Last year, consumer research firm Mintel predicted the UK would spend £419 million on Halloween, up by 5% from the year before, on sweets/chocolate, costumes and accessories. This year it predicts a cool £474 million. While 25% of the UK population will celebrate this millennials-fuelled phenomenon, the really scary thing (apart from the huge amount of money) is the provenance particularly behind the spooky snacks. How do we know the big chocolate-producing firms that dominate the market are doing the right thing in terms of sustainability and ethical supply chain practices? Have they stopped using palm oil from plantations in de-forested Indonesian jungles that are not just home to the animals but which support the communities around them? Are they using traceable and acceptable sources instead? (Ethical Consumer lists the retailers that produce or sell palm-oil-free chocolate – like M&S and Waitrose. But what about all the other supermarkets?)
Carlton Hopper, Blockchain European Lead at IBM, gave one of the standout sessions at SAP Ariba/SAP Fieldglass at ValueX yesterday. He began by asking how many of the audience believe or don’t believe in the power of blockchain. The split was almost even, coming down slightly on the side of ‘believe.’
To dispel any confusion, he gave a superb explanation of what blockchain means:
If you give a £20 noted to one person, but blindfold them, and you told them to hand it to another person who hands it to another person and so on for 20 times, it’s probable along the way that someone might pocket the £20, that someone might lose it, that someone might counterfeit it, until at the end, you have no idea where your £20 is. It would be impossible to know. And even if you could trace what you think is your note, it might not be yours at all. Now – if you ask those 20 people to stand up and hold hands, you know your £20 is being passed from one person to the other along the line, there’s no way of losing it. So this is how we apply blockchain in a business context.
This was in reality an excellent way of illustrating the importance of openness and transparency.
So what’s that got to do with chocolate? Provenance, is the answer.
Apart from the many use cases for blockchain: digital ID; financial services for reducing costs and transferral of payments; wholesale banking and the big area of settlements/claims; asset management and moving things of value between parties, and more, it has huge significance in the area of data provenance and the supply chain.

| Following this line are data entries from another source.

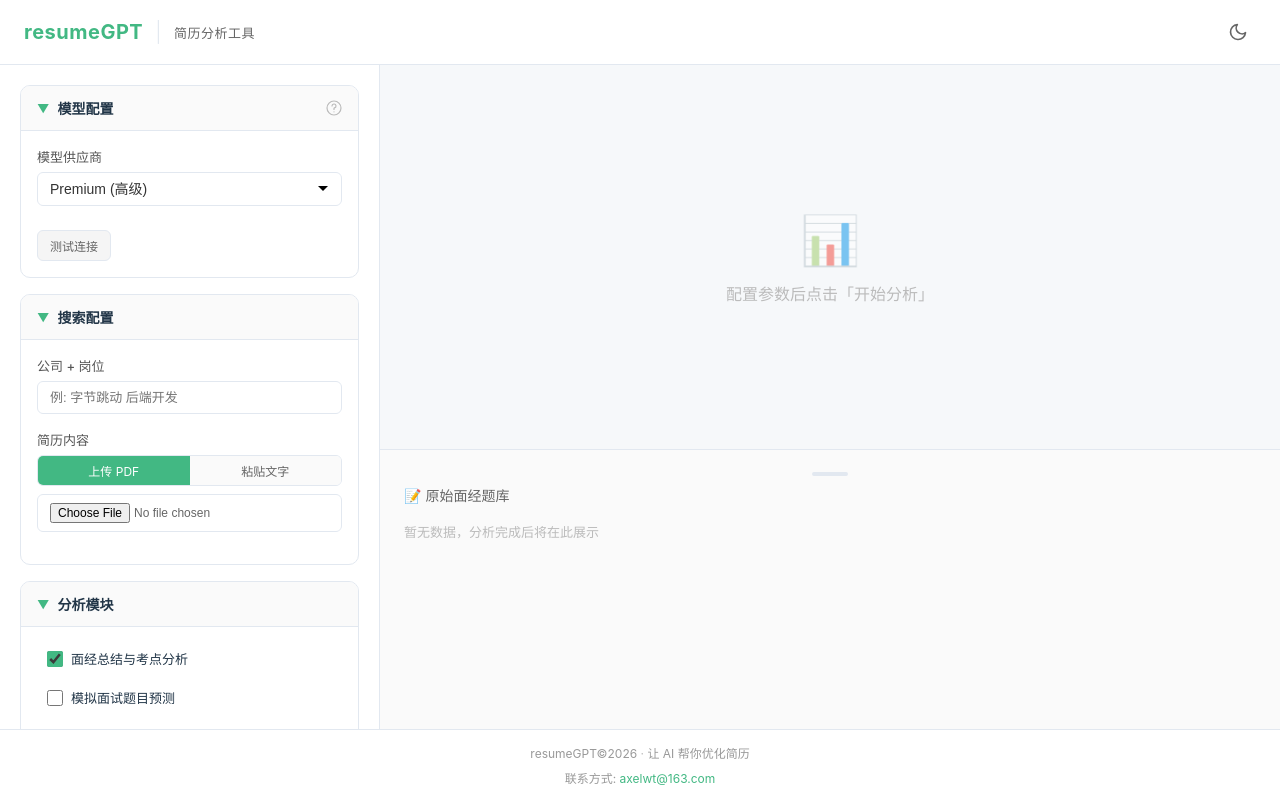
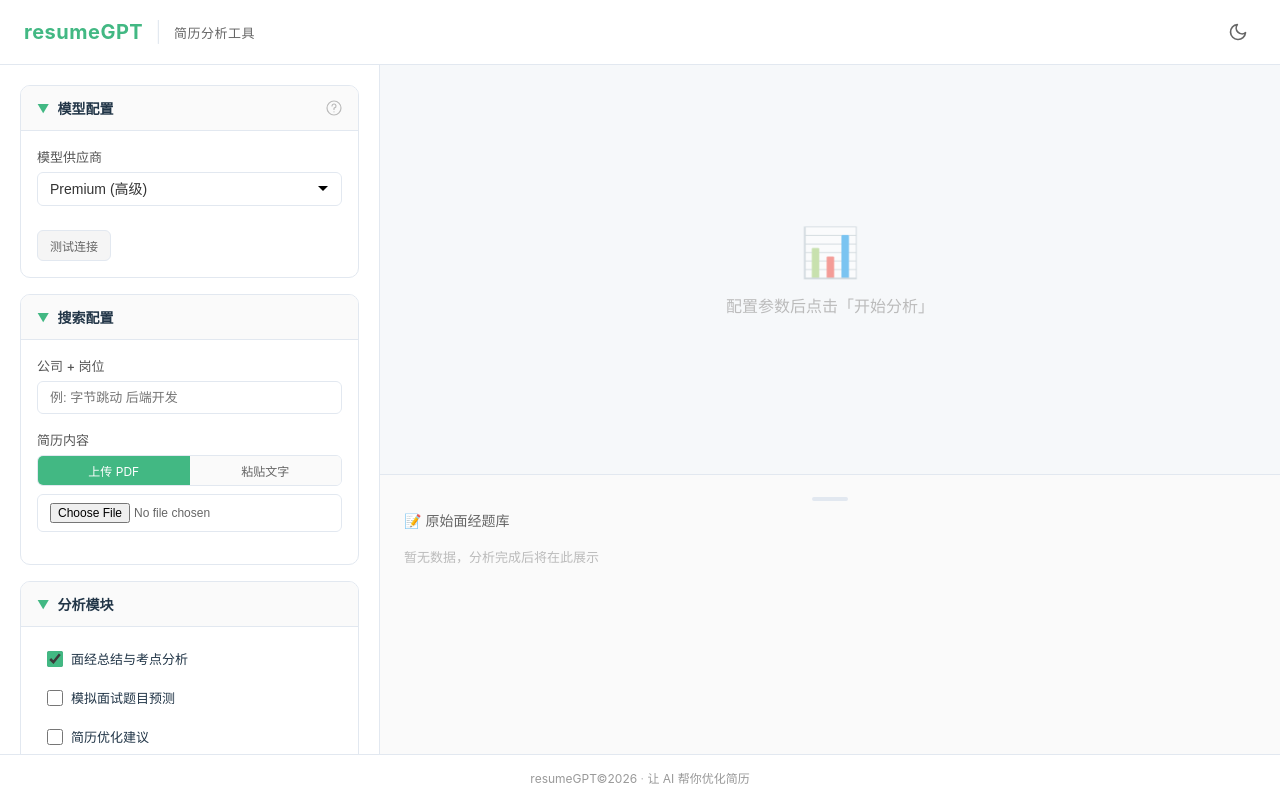
Before and after one commit to AxelWT/resume-gpt, a Python web app: template templates/index.html in a window 1280 px wide. Run offline with Jinja, Linux system fonts and the light colour scheme; the template is opened without the code that fills it, so the values that code supplies are empty.

Commit message:
chore: remove email

```diff
--- a/templates/index.html
+++ b/templates/index.html
@@ -929,7 +929,7 @@
 
 <footer class="app-footer">
   <div>resumeGPT©2026 <span class="dot">·</span> 让 AI 帮你优化简历</div>
-  <div>联系方式: <a href="mailto:axelwt@163.com">axelwt@163.com</a></div>
+<!--  <div>联系方式: <a href="mailto:axelwt@163.com">axelwt@163.com</a></div>-->
 </footer>
 
 <script>
```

Accountability is a priority for firms, especially those with multiple supply chains, where real-time tracking is essential, especially considering the amount of moving parts. IBM is working with Walmart, for example, to track food staples from the supplier to the shelf. IBM Food Trust, using blockchain technology running on the IBM Cloud, “connects growers, processors, distributors and retailers through a permissioned, permanent and shared record of food-system data that can drastically cut the time needed to trace produce from farm to store.”
Supply chain managers need accurate provenance data to track progress and ensure products and raw materials move smoothly through each stage of distribution. At Carrefour, apparently, you can take a picture of the chicken you’ve bought into the store and it will tell you its provenance. Think also cobalt in mining (for mobile phones and the horror stories around child labour). So blockchain-based provenance systems, a digital fingerprint if you like, are a benefit to both buyers and brands in proving provenance of a product.
But – he does say – blockchain by itself does not equal value. Blockchain technology has to integrate with external influences, like trading environments, interest rates, and so on. But business is changing, and trust and transparency are essential.
The agnostics, he tells us, say blockchain is too expensive, isn’t secure, comes with too many protocols and doesn’t scale – well, we all said that about the internet in the ‘90s, was his retort. The difference is that blockchain is maturing much faster than the internet did. And he believes that the challenges mentioned are being addressed and will be met. So we can all enjoy our gummy eyeballs and chocolate bats without guilt.